→ EXERCISE BRIEF
Only the lines holding "underline" are wanted; find them in the listing and return each one.

→ RECORDED DATA
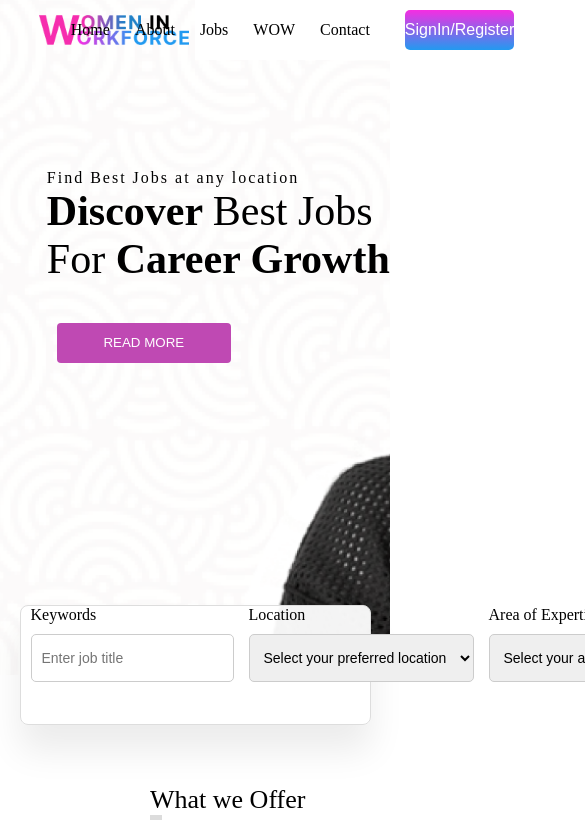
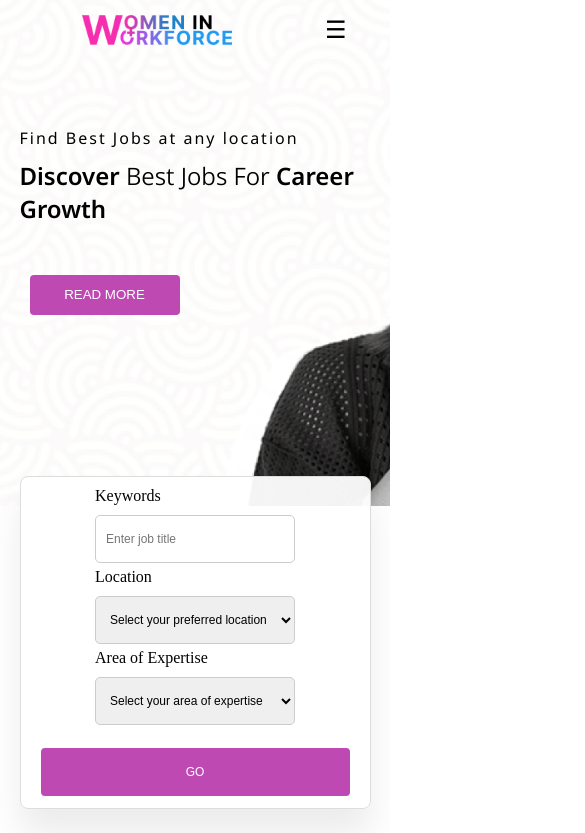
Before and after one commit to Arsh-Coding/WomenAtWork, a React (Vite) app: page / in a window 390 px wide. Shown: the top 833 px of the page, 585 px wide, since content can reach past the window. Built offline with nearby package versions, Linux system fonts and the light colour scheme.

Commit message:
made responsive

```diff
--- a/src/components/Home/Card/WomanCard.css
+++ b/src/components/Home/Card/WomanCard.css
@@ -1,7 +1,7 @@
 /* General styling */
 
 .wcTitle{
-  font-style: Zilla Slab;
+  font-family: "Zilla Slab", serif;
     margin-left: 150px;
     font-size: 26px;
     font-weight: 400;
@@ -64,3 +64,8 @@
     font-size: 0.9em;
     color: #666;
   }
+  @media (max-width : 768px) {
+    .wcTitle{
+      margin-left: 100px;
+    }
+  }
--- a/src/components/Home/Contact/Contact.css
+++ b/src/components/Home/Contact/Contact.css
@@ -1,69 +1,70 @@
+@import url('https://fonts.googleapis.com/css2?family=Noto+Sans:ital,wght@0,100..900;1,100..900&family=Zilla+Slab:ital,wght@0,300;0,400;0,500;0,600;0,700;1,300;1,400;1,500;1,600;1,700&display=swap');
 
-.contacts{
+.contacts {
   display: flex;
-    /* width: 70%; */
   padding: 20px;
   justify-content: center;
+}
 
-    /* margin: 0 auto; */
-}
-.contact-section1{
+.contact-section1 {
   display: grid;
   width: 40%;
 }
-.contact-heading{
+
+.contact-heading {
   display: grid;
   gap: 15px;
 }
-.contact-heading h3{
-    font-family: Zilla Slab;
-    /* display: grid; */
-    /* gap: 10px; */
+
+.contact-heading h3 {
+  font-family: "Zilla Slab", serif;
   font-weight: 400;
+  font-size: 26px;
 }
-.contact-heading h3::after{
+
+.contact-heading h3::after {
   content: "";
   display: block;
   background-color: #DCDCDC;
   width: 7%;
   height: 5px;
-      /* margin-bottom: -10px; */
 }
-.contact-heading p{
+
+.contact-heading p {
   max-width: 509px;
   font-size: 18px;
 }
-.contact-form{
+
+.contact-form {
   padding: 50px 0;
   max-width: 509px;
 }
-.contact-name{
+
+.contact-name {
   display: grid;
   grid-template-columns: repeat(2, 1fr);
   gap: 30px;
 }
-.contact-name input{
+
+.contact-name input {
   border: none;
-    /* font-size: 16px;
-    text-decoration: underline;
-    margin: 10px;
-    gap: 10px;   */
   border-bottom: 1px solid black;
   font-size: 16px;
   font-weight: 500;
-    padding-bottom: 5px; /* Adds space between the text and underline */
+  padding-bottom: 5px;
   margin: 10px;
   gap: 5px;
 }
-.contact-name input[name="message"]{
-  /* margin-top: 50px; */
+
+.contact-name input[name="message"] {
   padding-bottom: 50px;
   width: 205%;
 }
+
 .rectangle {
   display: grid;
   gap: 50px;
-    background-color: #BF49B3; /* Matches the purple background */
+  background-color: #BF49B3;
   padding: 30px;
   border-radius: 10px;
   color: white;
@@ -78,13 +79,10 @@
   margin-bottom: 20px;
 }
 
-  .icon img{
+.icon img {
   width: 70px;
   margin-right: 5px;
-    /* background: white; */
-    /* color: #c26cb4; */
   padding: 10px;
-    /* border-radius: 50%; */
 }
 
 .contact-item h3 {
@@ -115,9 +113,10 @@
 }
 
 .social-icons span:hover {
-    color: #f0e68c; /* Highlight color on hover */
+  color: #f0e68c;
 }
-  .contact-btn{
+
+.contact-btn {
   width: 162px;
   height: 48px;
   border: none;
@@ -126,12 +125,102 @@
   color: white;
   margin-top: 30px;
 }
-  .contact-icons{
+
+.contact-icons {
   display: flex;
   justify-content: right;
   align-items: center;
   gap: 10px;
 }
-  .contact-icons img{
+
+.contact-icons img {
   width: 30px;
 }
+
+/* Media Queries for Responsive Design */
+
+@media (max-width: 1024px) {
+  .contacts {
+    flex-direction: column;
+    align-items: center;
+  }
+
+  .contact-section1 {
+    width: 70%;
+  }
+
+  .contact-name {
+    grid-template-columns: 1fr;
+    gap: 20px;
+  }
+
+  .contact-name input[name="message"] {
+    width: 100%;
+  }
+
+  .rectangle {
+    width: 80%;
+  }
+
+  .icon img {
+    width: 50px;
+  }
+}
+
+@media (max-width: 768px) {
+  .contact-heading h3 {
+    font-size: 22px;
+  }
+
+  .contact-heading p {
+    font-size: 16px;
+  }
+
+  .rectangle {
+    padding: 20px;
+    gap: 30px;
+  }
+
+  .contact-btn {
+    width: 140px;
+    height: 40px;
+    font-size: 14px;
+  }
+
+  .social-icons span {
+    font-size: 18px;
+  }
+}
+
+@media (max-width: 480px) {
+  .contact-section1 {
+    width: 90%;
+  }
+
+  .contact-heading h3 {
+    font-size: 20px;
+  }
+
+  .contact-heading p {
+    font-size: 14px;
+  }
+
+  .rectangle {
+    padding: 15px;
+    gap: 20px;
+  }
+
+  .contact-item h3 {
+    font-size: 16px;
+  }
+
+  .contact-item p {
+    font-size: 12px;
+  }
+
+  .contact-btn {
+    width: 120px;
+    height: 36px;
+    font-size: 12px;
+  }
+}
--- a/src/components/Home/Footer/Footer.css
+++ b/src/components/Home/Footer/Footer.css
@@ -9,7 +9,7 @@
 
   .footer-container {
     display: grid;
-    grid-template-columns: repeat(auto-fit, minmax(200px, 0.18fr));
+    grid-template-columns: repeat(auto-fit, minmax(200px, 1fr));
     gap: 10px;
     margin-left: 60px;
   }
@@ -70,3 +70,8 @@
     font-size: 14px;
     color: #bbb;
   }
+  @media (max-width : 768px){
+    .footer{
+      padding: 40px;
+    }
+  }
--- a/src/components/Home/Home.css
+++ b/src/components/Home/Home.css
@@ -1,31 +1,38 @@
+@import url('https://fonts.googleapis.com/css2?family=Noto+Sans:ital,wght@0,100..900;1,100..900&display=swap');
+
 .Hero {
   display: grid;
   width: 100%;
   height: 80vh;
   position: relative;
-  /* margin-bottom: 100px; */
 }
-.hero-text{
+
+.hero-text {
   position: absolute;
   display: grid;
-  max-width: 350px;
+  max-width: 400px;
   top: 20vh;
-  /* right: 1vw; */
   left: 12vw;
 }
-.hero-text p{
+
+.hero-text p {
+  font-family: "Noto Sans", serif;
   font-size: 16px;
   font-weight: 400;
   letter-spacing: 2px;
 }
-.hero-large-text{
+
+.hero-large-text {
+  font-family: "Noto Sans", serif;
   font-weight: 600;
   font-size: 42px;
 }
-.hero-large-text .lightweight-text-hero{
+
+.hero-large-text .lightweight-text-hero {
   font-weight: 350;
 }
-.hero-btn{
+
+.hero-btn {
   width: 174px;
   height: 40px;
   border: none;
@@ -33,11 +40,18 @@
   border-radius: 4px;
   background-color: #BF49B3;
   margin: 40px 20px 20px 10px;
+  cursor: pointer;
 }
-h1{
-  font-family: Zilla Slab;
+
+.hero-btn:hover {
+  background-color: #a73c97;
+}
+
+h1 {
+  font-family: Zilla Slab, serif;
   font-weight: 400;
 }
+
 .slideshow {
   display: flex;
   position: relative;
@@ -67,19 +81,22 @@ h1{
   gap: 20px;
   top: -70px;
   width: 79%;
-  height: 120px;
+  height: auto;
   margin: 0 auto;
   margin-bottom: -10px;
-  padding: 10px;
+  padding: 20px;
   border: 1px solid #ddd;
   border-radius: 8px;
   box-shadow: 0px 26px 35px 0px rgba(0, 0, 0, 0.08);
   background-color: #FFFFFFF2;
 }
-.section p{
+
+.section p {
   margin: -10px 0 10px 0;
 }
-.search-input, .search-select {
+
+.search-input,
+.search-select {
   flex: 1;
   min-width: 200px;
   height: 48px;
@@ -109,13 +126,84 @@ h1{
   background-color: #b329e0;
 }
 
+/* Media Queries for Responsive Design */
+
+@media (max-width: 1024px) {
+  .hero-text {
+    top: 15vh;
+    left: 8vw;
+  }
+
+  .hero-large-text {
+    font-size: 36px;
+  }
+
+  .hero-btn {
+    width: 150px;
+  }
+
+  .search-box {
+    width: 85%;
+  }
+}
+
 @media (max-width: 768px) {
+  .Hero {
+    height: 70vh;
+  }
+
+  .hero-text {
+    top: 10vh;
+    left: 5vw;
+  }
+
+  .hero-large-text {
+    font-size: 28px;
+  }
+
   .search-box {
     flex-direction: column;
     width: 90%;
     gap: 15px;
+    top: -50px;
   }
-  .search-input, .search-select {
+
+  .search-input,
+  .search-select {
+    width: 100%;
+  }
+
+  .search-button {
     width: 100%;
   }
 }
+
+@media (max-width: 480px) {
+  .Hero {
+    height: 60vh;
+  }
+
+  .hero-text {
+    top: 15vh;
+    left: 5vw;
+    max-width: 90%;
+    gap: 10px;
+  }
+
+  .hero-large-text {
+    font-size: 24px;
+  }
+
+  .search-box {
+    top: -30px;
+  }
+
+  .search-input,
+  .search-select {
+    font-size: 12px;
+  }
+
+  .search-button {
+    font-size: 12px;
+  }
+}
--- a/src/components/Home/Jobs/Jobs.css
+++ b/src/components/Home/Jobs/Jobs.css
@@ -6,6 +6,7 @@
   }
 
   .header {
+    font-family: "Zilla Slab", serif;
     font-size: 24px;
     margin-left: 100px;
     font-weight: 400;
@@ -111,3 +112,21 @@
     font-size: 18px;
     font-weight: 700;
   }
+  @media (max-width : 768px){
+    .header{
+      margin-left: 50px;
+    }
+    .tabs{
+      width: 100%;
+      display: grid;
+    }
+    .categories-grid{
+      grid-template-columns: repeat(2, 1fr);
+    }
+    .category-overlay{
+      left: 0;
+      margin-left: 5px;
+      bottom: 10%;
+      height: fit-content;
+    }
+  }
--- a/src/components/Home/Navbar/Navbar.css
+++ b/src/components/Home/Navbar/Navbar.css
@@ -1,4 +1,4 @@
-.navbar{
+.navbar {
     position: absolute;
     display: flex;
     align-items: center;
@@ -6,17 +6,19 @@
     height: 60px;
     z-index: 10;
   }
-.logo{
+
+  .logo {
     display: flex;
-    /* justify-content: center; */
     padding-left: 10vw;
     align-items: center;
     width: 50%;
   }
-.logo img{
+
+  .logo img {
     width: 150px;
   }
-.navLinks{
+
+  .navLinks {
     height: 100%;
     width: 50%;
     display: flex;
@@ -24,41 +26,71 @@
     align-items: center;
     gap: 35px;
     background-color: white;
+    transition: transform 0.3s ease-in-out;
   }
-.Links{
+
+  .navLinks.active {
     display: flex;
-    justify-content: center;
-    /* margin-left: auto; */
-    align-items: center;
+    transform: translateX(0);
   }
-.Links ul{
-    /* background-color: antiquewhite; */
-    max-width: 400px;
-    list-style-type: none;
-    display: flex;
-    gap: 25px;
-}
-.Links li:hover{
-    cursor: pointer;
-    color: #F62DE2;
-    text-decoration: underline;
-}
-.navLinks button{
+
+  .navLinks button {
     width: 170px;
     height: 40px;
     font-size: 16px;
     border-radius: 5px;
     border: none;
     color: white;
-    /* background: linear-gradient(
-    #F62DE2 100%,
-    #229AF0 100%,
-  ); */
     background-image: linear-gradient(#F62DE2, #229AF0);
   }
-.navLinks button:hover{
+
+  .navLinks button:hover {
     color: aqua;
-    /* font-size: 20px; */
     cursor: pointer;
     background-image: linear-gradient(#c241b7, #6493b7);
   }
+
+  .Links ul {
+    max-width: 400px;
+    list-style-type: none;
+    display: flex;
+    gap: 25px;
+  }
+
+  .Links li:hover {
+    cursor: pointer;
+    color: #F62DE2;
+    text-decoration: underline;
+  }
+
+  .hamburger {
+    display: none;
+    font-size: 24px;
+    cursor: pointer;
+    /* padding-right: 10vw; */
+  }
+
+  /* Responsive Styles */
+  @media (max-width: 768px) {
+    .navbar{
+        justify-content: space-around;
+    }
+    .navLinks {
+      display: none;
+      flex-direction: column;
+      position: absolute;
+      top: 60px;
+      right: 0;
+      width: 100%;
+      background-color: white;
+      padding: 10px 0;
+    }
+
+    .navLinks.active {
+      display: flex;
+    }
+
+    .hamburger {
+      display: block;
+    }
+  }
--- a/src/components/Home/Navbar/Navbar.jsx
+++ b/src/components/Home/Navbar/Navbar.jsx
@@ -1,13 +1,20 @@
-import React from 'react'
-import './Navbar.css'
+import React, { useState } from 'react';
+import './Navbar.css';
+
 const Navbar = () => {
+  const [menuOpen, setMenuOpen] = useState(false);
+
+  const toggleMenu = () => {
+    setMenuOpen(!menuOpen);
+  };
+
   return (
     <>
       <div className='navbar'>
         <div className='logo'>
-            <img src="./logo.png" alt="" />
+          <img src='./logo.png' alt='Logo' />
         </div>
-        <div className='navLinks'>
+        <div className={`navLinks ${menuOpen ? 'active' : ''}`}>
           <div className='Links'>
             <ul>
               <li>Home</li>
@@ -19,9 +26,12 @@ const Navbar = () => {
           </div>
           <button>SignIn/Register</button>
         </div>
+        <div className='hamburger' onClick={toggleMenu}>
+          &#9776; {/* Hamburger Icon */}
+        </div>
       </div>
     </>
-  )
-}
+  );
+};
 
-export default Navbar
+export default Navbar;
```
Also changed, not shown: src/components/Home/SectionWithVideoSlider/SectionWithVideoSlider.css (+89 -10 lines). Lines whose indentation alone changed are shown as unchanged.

→ ANSWER BOX
-    text-decoration: underline;
-    padding-bottom: 5px; /* Adds space between the text and underline */
-    text-decoration: underline;
+    text-decoration: underline;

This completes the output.